_TASK ITEM_: In the records below, which lines include "figure"? Copy them.

Stored records
--- START ---

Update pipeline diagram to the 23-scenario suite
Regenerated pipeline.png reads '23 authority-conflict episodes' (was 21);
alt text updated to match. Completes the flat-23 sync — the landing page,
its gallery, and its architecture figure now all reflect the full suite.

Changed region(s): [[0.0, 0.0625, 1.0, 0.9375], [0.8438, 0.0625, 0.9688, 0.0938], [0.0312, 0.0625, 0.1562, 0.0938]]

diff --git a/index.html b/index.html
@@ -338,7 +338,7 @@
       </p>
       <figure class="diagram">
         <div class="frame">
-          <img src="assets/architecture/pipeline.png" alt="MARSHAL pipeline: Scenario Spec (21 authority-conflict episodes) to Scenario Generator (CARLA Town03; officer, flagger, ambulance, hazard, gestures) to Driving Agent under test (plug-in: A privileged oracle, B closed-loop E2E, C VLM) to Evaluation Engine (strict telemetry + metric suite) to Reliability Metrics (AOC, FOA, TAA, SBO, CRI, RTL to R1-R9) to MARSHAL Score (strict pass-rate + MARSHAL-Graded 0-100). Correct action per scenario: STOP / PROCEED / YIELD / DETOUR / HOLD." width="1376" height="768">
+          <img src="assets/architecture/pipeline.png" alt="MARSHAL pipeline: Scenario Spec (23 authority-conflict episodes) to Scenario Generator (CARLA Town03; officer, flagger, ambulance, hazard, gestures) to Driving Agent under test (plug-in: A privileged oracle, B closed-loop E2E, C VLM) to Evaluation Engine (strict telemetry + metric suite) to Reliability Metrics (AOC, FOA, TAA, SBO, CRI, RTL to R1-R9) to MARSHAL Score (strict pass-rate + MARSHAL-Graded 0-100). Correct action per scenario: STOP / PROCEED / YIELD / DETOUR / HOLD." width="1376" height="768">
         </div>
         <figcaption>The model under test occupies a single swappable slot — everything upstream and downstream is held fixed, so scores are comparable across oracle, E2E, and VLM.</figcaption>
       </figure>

--- END ---

_SOLUTION TO THE EXERCISE_:
its gallery, and its architecture figure now all reflect the full suite.
       <figure class="diagram">
       </figure>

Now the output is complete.